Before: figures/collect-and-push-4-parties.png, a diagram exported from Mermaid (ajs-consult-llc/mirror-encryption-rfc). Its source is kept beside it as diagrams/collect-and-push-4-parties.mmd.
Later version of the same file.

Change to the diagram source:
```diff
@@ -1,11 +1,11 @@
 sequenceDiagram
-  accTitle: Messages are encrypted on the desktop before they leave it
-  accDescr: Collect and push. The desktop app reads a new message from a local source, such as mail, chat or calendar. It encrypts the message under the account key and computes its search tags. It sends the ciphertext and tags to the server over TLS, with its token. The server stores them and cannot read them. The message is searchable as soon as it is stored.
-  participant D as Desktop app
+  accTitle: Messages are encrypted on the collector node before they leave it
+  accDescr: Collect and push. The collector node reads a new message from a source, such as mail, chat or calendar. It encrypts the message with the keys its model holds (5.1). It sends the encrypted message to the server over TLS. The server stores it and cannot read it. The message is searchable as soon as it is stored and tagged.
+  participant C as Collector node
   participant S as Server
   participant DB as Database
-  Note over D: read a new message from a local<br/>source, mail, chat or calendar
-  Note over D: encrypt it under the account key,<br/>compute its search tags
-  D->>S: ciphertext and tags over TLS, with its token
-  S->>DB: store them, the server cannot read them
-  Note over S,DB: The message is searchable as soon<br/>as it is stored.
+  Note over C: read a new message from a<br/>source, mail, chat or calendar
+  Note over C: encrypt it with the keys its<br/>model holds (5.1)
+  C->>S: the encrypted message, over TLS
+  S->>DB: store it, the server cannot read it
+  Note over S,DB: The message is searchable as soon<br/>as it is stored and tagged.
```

**WORK TASK**:
Count the lines of the listing that contain the word "keys", and give only the number.

**FINISHED EXERCISE**:
2